Tomorrow, Yahoo will announce a deal with Offerpal, the company that provides marketers the chance to buy virtual currency for prospective customers.
The deal should come as a wake-up call to Facebook and its CEO Mark Zuckerberg.
David Kirkpatrick, who spent hours interviewing Mark for a book called The Facebook Effect, says the young CEO is unhappy that the most popular and lucrative apps on the Facebook platform are games.
Mark recently told Inside Facebook, “I think people build platforms for utilitarian purposes and then get surprised that games are a killer app.”
Because of this disdain, Facebook frequently cracks down on social games by limiting how they can use Facebook’s viral channels to add new users.
It’s a strange distaste, considering that games companies like Zynga, Playdom, and EA’s Playfish will bring more than a billion dollars onto the Facebook platform this year – and that Facebook, through Facebook Credits, could eventually take a 30% cut of that action.
It’s a dangerous distaste, because Yahoo, a public company that can’t afford to be as philosophical about revenues as Mark, seems more than willing to take on social games.
In May, Yahoo took advantage of another round of Facebook limitations on social games virality to cut a deal with Zynga to bring its top game, FarmVille, to Yahoo.com. And now there’s tomorrow news: that Yahoo will announce a deal with Offerpal. An Offerpal spokesperson describes the deal as “a partnership with Yahoo! to monetize social games on the Yahoo! Application Platform, giving application developers a viable alternative to Facebook and its pending 30% “tax” imposed by Facebook Credits.”

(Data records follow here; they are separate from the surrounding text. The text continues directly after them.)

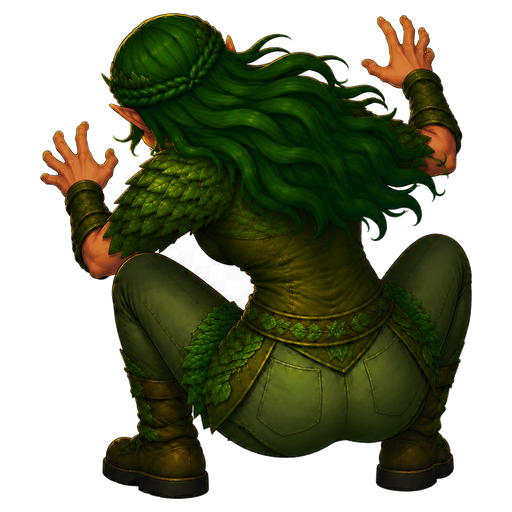
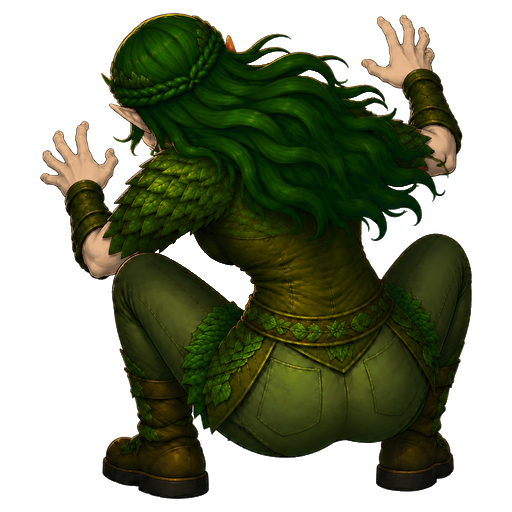
Repair Lula sprite transparency and skin tone

diff --git a/src/characters/manifest.ts b/src/characters/manifest.ts
@@ -48,7 +48,7 @@ export const KRIOS_ASSET_REVISION = 'krios-runtime-20260822-1';
 export const KEEG_ASSET_REVISION = 'keeg-runtime-20260826-2';
 export const MCFLEURDEL_ASSET_REVISION = 'mcfleurdel-runtime-20260827-1';
 export const TOPH_ASSET_REVISION = 'toph-runtime-20260828-1';
-export const LULA_ASSET_REVISION = 'lula-runtime-20260829-1';
+export const LULA_ASSET_REVISION = 'lula-runtime-20260830-2';
 
 const assetUrl = (path: string, revision: string): string =>
   `${import.meta.env.BASE_URL}${path}?v=${revision}`;

diff --git a/tools/assets/repair_lula_skin_tone.py b/tools/assets/repair_lula_skin_tone.py
@@ -1,0 +1,140 @@
+#!/usr/bin/env python3
+"""Normalize Lula chase-camera skin to the approved portrait/front palette."""
+
+from __future__ import annotations
+
+import argparse
+import colorsys
+from pathlib import Path
+
+import numpy as np
+from PIL import Image, ImageDraw
+
+
+ROOT = Path(__file__).resolve().parents[2]
+DRIVER_DIR = ROOT / "public/assets/characters/aa-03/driver"
+
+# Deliberately tight regions around exposed skin. Color qualification below keeps
+# bracers, clothing, hair, and dark linework out of the final masks.
+REGIONS: dict[str, tuple[tuple[int, int, int, int], ...]] = {
+    "rear.png": (
+        (170, 55, 215, 132),
+        (298, 55, 345, 132),
+        (104, 138, 181, 286),
+        (329, 138, 406, 286),
+    ),
+    "steer-left.png": (
+        (174, 54, 236, 166),
+        (114, 178, 231, 312),
+    ),
+    "steer-right.png": (
+        (269, 54, 331, 171),
+        (319, 173, 416, 302),
+    ),
+    "hit.png": (
+        (88, 72, 181, 177),
+        (23, 96, 147, 313),
+        (363, 0, 477, 208),
+    ),
+    "victory.png": (
+        (194, 38, 352, 228),
+        (133, 98, 252, 302),
+    ),
+}
+
+
+def rgb_to_hsv(rgb: np.ndarray) -> np.ndarray:
+    flat = rgb.reshape(-1, 3) / 255.0
+    return np.asarray([colorsys.rgb_to_hsv(*pixel) for pixel in flat]).reshape(
+        *rgb.shape[:2], 3
+    )
+
+
+def skin_mask(pixels: np.ndarray, regions: tuple[tuple[int, int, int, int], ...]) -> np.ndarray:
+    region_mask = np.zeros(pixels.shape[:2], dtype=bool)
+    for x0, y0, x1, y1 in regions:
+        region_mask[y0:y1, x0:x1] = True
+
+    rgb = pixels[:, :, :3]
+    hsv = rgb_to_hsv(rgb)
+    red = rgb[:, :, 0].astype(float)
+    green = rgb[:, :, 1].astype(float)
+    blue = rgb[:, :, 2].astype(float)
+    hue = hsv[:, :, 0] * 360.0
+    already_normalized = (np.abs(hue - 28.5) <= 2.0) & (hsv[:, :, 1] <= 0.55)
+
+    return (
+        region_mask
+        & (pixels[:, :, 3] > 0)
+        & (hue < 50.0)
+        & (hsv[:, :, 1] > 0.25)
+        & (hsv[:, :, 2] > 0.28)
+        & (red > green * 1.15)
+        & (green > blue * 1.05)
+        & ~already_normalized
+    )
+
+
+def normalize_skin(pixels: np.ndarray, mask: np.ndarray) -> np.ndarray:
+    result = pixels.copy()
+    hsv = rgb_to_hsv(pixels[:, :, :3])
+
+    # Authority: the approved portrait/front sprites. Preserve each source
+    # pixel's value/shading while moving hue and saturation into that palette.
+    source_sat = hsv[:, :, 1]
+    target_hue = 28.5 / 360.0
+    target_sat = np.clip(0.40 + (source_sat - np.median(source_sat[mask])) * 0.18, 0.30, 0.52)
+    target_val = np.clip(hsv[:, :, 2] * 1.06 + 0.025, 0.0, 0.96)
+
+    ys, xs = np.nonzero(mask)
+    for y, x in zip(ys, xs, strict=True):
+        red, green, blue = colorsys.hsv_to_rgb(target_hue, target_sat[y, x], target_val[y, x])
+        result[y, x, :3] = np.rint(np.asarray((red, green, blue)) * 255).astype(np.uint8)
+    return result
+
+
+def write_preview(image: Image.Image, mask: np.ndarray, destination: Path) -> None:
+    preview = image.convert("RGBA")
+    overlay = Image.new("RGBA", preview.size, (0, 0, 0, 0))
+    overlay_pixels = np.zeros((*mask.shape, 4), dtype=np.uint8)
+    overlay_pixels[mask] = (0, 255, 255, 185)
+    overlay = Image.fromarray(overlay_pixels, "RGBA")
+    preview = Image.alpha_composite(preview, overlay)
+    draw = ImageDraw.Draw(preview)
+    draw.text((8, 8), destination.stem, fill=(255, 255, 255, 255), stroke_width=2, stroke_fill=(0, 0, 0, 255))
+    preview.save(destination)
+
+
+def main() -> None:
+    parser = argparse.ArgumentParser()
+    parser.add_argument("--apply", action="store_true", help="write corrected sprites in place")
+    parser.add_argument("--preview-dir", type=Path, help="write cyan mask previews")
+    args = parser.parse_args()
+
+    if not args.apply and args.preview_dir is None:
+        parser.error("choose --apply and/or --preview-dir")
+
+    if args.preview_dir:
+        args.preview_dir.mkdir(parents=True, exist_ok=True)
+
+    for filename, regions in REGIONS.items():
+        path = DRIVER_DIR / filename
+        image = Image.open(path).convert("RGBA")
+        pixels = np.asarray(image).copy()
+        mask = skin_mask(pixels, regions)
+        if not mask.any():
+            print(f"{filename}: already normalized")
+            continue
+
+        if args.preview_dir:
+            write_preview(image, mask, args.preview_dir / filename)
+
+        if args.apply:
+            corrected = normalize_skin(pixels, mask)
+            Image.fromarray(corrected, "RGBA").save(path, optimize=True)
+
+        print(f"{filename}: {int(mask.sum())} skin pixels")
+
+
+if __name__ == "__main__":
+    main()

diff --git a/tools/assets/repair_lula_alpha.py b/tools/assets/repair_lula_alpha.py
@@ -1,0 +1,129 @@
+#!/usr/bin/env python3
+"""Remove residual generated white background from approved Lula runtime PNGs.
+
+The original cleanup removed only light-neutral pixels connected directly to an
+image edge. Antialiased color bands enclosed parts of that background, leaving
+opaque white islands and ribbons. This repair classifies connected neutral
+components against the existing alpha boundary and removes large enclosed
+components while preserving small isolated highlights such as eyes.
+"""
+
+from __future__ import annotations
+
+import argparse
+from collections import deque
+from pathlib import Path
+
+import numpy as np
+from PIL import Image
+
+
+FILES = (
+    "portrait.png",
+    "driver/front.png",
+    "driver/rear.png",
+    "driver/steer-left.png",
+    "driver/steer-right.png",
+    "driver/hit.png",
+    "driver/victory.png",
+)
+
+# Only these small face regions may contain intentional neutral highlights.
+# Everything else in Lula's approved green/brown package is background spill.
+PROTECTED_RECTS = {
+    "portrait.png": (82, 66, 180, 170),
+    "driver/front.png": (205, 55, 310, 185),
+    "driver/victory.png": (300, 82, 400, 205),
+}
+
+
+def neighboring(mask: np.ndarray) -> np.ndarray:
+    expanded = mask.copy()
+    expanded[1:] |= mask[:-1]
+    expanded[:-1] |= mask[1:]
+    expanded[:, 1:] |= mask[:, :-1]
+    expanded[:, :-1] |= mask[:, 1:]
+    return expanded
+
+
+def background_components(
+    rgb: np.ndarray, alpha: np.ndarray, protected_rect: tuple[int, int, int, int] | None
+) -> np.ndarray:
+    maximum = rgb.max(axis=2)
+    minimum = rgb.min(axis=2)
+    neutral = (minimum >= 165) & ((maximum - minimum) <= 65) & (alpha > 0)
+    transparent_neighbor = neighboring(alpha == 0)
+    height, width = neutral.shape
+    visited = np.zeros_like(neutral)
+    remove = np.zeros_like(neutral)
+
+    for start_y, start_x in zip(*np.where(neutral)):
+        if visited[start_y, start_x]:
+            continue
+        queue: deque[tuple[int, int]] = deque([(int(start_y), int(start_x))])
+        visited[start_y, start_x] = True
+        component: list[tuple[int, int]] = []
+        touches_transparency = False
+
+        while queue:
+            y, x = queue.popleft()
+            component.append((y, x))
+            touches_transparency |= bool(transparent_neighbor[y, x])
+            for dy, dx in ((-1, 0), (1, 0), (0, -1), (0, 1)):
+                next_y, next_x = y + dy, x + dx
+                if (
+                    0 <= next_y < height
+                    and 0 <= next_x < width
+                    and neutral[next_y, next_x]
+                    and not visited[next_y, next_x]
+                ):
+                    visited[next_y, next_x] = True
+                    queue.append((next_y, next_x))
+
+        # Lula's palette contains no white costume detail. All neutral
+        # components outside the explicit face protection zones are background.
+        for y, x in component:
+            protected = False
+            if protected_rect is not None:
+                left, top, right, bottom = protected_rect
+                protected = left <= x < right and top <= y < bottom
+            if not protected and (touches_transparency or len(component) >= 1):
+                remove[y, x] = True
+
+    # Remove two pixels of pale antialias spill only where it borders confirmed
+    # background. Strongly colored hair, skin, and clothing are unaffected.
+    for _ in range(2):
+        edge = neighboring(remove) & ~remove & (alpha > 0)
+        spill = edge & (minimum >= 150) & ((maximum - minimum) <= 100)
+        if not spill.any():
+            break
+        remove |= spill
+    return remove
+
+
+def repair(path: Path, relative: str) -> tuple[int, int]:
+    image = Image.open(path).convert("RGBA")
+    rgba = np.array(image)
+    remove = background_components(
+        rgba[:, :, :3], rgba[:, :, 3], PROTECTED_RECTS.get(relative)
+    )
+    before = int((rgba[:, :, 3] > 0).sum())
+    rgba[remove, 3] = 0
+    rgba[remove, :3] = 0
+    Image.fromarray(rgba, "RGBA").save(path, format="PNG", optimize=True)
+    after = int((rgba[:, :, 3] > 0).sum())
+    return before - after, after
+
+
+def main() -> None:
+    parser = argparse.ArgumentParser()
+    parser.add_argument("--asset-dir", required=True, type=Path)
+    args = parser.parse_args()
+    for relative in FILES:
+        path = args.asset_dir / relative
+        removed, remaining = repair(path, relative)
+        print({"path": str(path), "removed": removed, "foreground": remaining})
+
+
+if __name__ == "__main__":
+    main()

diff --git a/docs/IMPLEMENTATION-STATUS.md b/docs/IMPLEMENTATION-STATUS.md
@@ -6,7 +6,7 @@
 
 PRD baseline: **v1.1, working implementation amendment 1.6**.
 
-Latest verified live character checkpoint: `a8fea24b309e3123115e9a04c3aee0614085bdc1` — PR #42 recorded Toph's completed live production acceptance after the front-view hand-to-wheel correction passed manual testing. Toph's portrait, The Grave Shift, all six driver states, orientation, AI identity, and runtime behavior are accepted. Main checkpoint `95e221bafa0bfdc68f254a43ac865b9ee461b00c` subsequently prepared Lula's approved transparent sprite package without activating AA-03. Lula's kart and runtime integration are now staged locally pending repository approval, CI, deployment, and live acceptance; this does not supersede Toph as the latest verified live character checkpoint.
+Latest verified live character checkpoint: `a8fea24b309e3123115e9a04c3aee0614085bdc1` — PR #42 recorded Toph's completed live production acceptance after the front-view hand-to-wheel correction passed manual testing. Toph's portrait, The Grave Shift, all six driver states, orientation, AI identity, and runtime behavior are accepted. PR #44 subsequently integrated and deployed Lula at main checkpoint `7822ba05dd5e81b0da40b6038596c6fc12095c5f`, but mobile playtesting exposed sprite-alpha and chase-camera skin-palette defects. Their local corrections remain uncommitted pending a playable test build and Manny's confirmation, so Lula does not supersede Toph as the latest verified live character checkpoint.
 
 The prior detailed implementation-status snapshot is preserved verbatim at `docs/history/IMPLEMENTATION-STATUS-through-2026-08-22.md`.
 
@@ -82,16 +82,18 @@ Continuity closure completed by PR #32:
 - Items and AI item use remain Slice 5.
 - Final HUD/audio/post-processing/optimization remain Slice 6.
 
-## Lula production status — staged for repository checkpoint
+## Lula production status — deployed; corrective playtest pending
 
 - Manny approved Lula's character lock, definitive authority, transformation rights, AA-03 Feather Dirt Ace mapping, The Verdant Hart, all seven transparent 2D designs, and 3D Candidate 4 on 2026-08-29.
 - Candidate 4 resolves the rejected candidates' floating components through open-ended root tubes buried within overlapping organic joints. Dedicated foliage geometry renders recognizable green leaf clusters consistently across viewers.
 - Deterministic production GLBs: LOD0 21,948 triangles / LOD1 8,954 / LOD2 4,746. Each has five materials, 13 required nodes, and `extras.forward: "-Z"`.
[1 lines of base64/hex data omitted]
-- AA-03 activation is staged with controlled revision `lula-runtime-20260829-1`, all six driver states, approved stats, The Verdant Hart, and `NEGATIVE_Z_KART_VISUAL_YAW`.
+- AA-03 activation now uses corrected revision `lula-runtime-20260830-2`, all six driver states, approved stats, The Verdant Hart, and `NEGATIVE_Z_KART_VISUAL_YAW`.
 - Runtime verification covers all three GLBs and all seven PNGs.
 - The branch-scoped LFS bridge regenerated and uploaded only the three locked object IDs. PR #44 CI run `33266092639` then materialized them in a clean checkout, passed `git lfs fsck`, typecheck, lint, 56 tests, runtime asset verification, and the production build.
-- The temporary write-enabled workflow is removed before merge. Main deployment and live acceptance remain pending.
+- The temporary write-enabled workflow was removed before PR #44 merged at `7822ba05dd5e81b0da40b6038596c6fc12095c5f` and deployed to GitHub Pages. Live acceptance is withheld.
+- Live mobile testing after PR #44 exposed opaque white background islands and hair-edge ribbons in all seven Lula PNGs. The original validation had checked dimensions, decoding, alpha range, and transparent corners but not enclosed neutral background components. The local repair regenerates the full package with component-based alpha cleanup and adds a CI regression gate that reconstructs PNG scanlines and rejects neutral-white pixels outside protected face/eye regions.
+- Side-by-side review then exposed a second package-wide defect: rear, steer-left, steer-right, hit, and victory used a saturated orange skin palette inconsistent with the approved portrait/front authority. `tools/assets/repair_lula_skin_tone.py` applies an idempotent spatially constrained palette normalization; automated comparison confirms zero changes outside reviewed skin masks and zero alpha changes. Both corrections remain uncommitted pending a playable test build and Manny's desktop/mobile confirmation.
 
 ## Toph production status — complete
 

diff --git a/docs/assets/LULA-ASSET-BRIEF.md b/docs/assets/LULA-ASSET-BRIEF.md
@@ -20,7 +20,7 @@ Runtime derivatives are stored under `public/assets/characters/aa-03/`:
 - `driver/hit.png`: 512 × 512 sRGBA
 - `driver/victory.png`: 512 × 512 sRGBA
 
-All seven files have genuine transparency, fully transparent corners, and approved clean silhouettes. Driver layers contain no kart, seat, or steering-wheel geometry.
+All seven files have genuine transparency, fully transparent corners, and approved clean silhouettes. Driver layers contain no kart, seat, or steering-wheel geometry. Live mobile testing exposed white background islands that the first edge-connected cleanup had not removed. `tools/assets/repair_lula_alpha.py` now removes every neutral-white component outside explicit face/eye protection zones and cleans the adjacent pale spill. Side-by-side package review also found saturated orange skin in the five chase-camera states. `tools/assets/repair_lula_skin_tone.py` normalizes only the reviewed exposed-skin masks to the approved portrait/front palette while preserving every non-skin and alpha pixel. The corrected package uses revision `lula-runtime-20260830-2`.
 
 ## Approved 3D package
 
@@ -32,4 +32,4 @@ Candidate 4 preserves the approved low stag-racer silhouette while replacing exp
[2 lines of base64/hex data omitted]
 
-All three GLBs provide 13 required nodes and `extras.forward: "-Z"`. The controlled runtime revision is `lula-runtime-20260829-1`. The branch-scoped LFS bridge uploaded the locked objects, and PR #44 CI run `33266092639` independently materialized and validated them. Deployment and live acceptance remain pending.
+All three GLBs provide 13 required nodes and `extras.forward: "-Z"`. The controlled runtime revision is `lula-runtime-20260830-2`. The branch-scoped LFS bridge uploaded the locked objects, and PR #44 CI run `33266092639` independently materialized and validated them. Corrected sprite playtesting and live acceptance remain pending.

diff --git a/docs/TESTING.md b/docs/TESTING.md
@@ -177,11 +177,13 @@ Run this matrix for every future production character, in addition to its slice-
 - `Race as Lula` loads The Verdant Hart rather than the fallback kart.
 - The low living-root body, unified stag face, brow-mounted antlers, embedded green leaves, connected wheel housings, and restrained wooden outlets load without clipping or floating geometry.
 - Lula sits correctly in the open cockpit with the steering wheel forward of the driver.
-- Rear, front, steer-left, steer-right, hit, and corrected victory states load from `lula-runtime-20260829-1`.
+- Rear, front, steer-left, steer-right, hit, and corrected victory states load from `lula-runtime-20260830-2`.
 - Chase and rear views confirm the stag face remains at the race-forward nose and the wooden outlets remain behind Lula.
 - Lula appears no more than once as an AI opponent when the player selects another character.
 - CI materializes and validates all three AA-03 GLBs; each begins with the binary glTF signature and declares `extras.forward: "-Z"`.
 - CI inflates and validates every AA-03 PNG as complete RGBA image data.
+- CI reconstructs every AA-03 PNG scanline and rejects any opaque neutral-white pixel outside the protected face/eye regions.
+- Portrait and front remain the skin-tone authority; rear, steer-left, steer-right, hit, and victory must use the same pale neutral complexion without altering pose, clothing, hair, or alpha edges.
 - Product-owner acceptance is recorded only after the deployed game confirms Lula is selectable and all approved assets load as intended on desktop and mobile.
 
 ## Mobile finish-state matrix

diff --git a/docs/avatars/LULA.md b/docs/avatars/LULA.md
@@ -30,10 +30,10 @@ The profile gives Lula quick recovery, responsive control, and strong off-road g
 - Portrait: 256 × 256 transparent sRGBA PNG
 - Front, rear, steer-left, steer-right, hit, and victory: 512 × 512 transparent sRGBA PNG
 - Driver layers contain no kart, seat, or steering-wheel geometry
-- Runtime revision: `lula-runtime-20260829-1`
+- Runtime revision: `lula-runtime-20260830-2`
 - Candidate 4 produces deterministic LOD0/LOD1/LOD2 at 21,948 / 8,954 / 4,746 triangles
 - Every GLB provides 13 required nodes and `extras.forward: "-Z"`
 
 ## Live acceptance
 
-Pending merge, deployment, and Manny's desktop/mobile runtime confirmation.
+The initial live package exposed opaque white background islands and hair-edge ribbons that the original edge-connected checkerboard cleanup had missed. The deterministic `repair_lula_alpha.py` correction removes enclosed neutral background components and neighboring pale spill while protecting small face/eye highlights. Package review also found that the five chase-camera states had drifted to saturated orange skin; `repair_lula_skin_tone.py` constrains their exposed skin to the approved portrait/front complexion with no non-skin or alpha changes. The combined correction remains uncommitted until a playable build passes Manny's desktop/mobile confirmation.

Yahoo has a long way to go before it’s application platform is even close to becoming a real “alternative” to Facebook for games-makers. Its games area doesn’t have Facebook’s scale, and despite Facebook’s ever-increasing limits on the number of messages gamesmakers can send to their users, Facebook remains the easiest place on the Internet for a game to “go viral.”

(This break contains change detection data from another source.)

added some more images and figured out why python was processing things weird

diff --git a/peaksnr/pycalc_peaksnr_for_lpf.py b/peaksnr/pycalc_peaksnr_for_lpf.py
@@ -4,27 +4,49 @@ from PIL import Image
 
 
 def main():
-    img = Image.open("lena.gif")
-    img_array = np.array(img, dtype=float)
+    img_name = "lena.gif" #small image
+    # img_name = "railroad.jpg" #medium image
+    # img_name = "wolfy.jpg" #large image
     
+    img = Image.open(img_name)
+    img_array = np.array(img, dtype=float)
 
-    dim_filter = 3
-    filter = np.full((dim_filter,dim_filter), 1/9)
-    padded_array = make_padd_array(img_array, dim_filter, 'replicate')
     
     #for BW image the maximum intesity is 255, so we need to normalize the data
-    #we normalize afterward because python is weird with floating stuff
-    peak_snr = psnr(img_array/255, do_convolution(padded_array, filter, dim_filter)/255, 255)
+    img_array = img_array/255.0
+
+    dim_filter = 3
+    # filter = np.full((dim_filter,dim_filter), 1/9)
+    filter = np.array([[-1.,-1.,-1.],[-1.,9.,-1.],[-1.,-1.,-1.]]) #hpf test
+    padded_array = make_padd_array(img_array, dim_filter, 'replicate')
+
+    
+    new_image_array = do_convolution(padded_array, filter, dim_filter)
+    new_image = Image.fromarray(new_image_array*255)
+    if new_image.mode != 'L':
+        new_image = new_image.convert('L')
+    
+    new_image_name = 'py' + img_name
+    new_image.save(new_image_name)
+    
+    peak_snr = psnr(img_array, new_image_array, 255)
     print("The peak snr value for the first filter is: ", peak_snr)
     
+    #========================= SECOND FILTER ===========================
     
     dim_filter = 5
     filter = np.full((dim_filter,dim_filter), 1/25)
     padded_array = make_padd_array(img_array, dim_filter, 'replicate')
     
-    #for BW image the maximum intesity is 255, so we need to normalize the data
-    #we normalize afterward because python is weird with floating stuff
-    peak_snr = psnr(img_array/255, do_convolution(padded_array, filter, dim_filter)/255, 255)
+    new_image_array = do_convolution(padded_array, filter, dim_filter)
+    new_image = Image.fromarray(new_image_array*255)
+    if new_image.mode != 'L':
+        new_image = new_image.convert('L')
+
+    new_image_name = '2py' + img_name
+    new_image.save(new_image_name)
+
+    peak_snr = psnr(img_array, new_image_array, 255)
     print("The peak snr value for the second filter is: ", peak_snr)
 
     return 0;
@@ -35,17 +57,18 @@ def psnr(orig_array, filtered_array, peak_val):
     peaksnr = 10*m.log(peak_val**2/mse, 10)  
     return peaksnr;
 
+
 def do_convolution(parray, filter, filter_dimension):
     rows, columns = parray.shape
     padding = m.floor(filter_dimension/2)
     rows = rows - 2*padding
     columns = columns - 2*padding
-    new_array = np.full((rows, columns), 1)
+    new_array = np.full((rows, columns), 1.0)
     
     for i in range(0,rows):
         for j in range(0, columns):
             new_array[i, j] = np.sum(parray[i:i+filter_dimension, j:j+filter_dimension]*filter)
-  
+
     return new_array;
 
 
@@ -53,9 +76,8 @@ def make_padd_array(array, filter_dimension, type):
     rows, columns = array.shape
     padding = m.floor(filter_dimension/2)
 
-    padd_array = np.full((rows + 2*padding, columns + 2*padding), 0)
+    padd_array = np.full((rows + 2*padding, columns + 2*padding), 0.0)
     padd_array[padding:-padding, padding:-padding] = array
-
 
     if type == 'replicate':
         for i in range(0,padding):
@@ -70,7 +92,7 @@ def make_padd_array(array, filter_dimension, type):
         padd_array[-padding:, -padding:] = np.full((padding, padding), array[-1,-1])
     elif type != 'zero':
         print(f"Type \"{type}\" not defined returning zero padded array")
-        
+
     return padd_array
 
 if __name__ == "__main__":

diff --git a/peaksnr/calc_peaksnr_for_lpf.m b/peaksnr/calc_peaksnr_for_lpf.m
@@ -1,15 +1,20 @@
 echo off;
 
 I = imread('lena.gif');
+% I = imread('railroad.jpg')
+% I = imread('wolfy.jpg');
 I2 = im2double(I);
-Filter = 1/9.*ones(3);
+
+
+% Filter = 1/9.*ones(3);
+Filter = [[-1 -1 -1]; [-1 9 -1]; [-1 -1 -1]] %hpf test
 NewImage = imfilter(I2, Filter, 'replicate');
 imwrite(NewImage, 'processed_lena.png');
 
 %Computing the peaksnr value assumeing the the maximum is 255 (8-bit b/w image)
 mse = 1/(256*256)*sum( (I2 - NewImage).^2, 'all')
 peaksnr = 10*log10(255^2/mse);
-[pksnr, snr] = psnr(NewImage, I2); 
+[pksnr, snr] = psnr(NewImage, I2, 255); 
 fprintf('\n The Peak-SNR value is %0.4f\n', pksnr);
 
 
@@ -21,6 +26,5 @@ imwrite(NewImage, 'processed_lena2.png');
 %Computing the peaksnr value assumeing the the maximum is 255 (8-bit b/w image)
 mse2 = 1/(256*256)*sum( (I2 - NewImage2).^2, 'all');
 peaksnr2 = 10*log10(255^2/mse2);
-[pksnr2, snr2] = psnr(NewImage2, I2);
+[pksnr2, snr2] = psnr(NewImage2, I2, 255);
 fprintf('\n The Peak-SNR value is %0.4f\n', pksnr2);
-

But that doesn’t mean Facebook – and Mark, with his utilitarian’s disdain for games – couldn’t still blow it with more restrictions on gamesmakers that Yahoo won’t impose.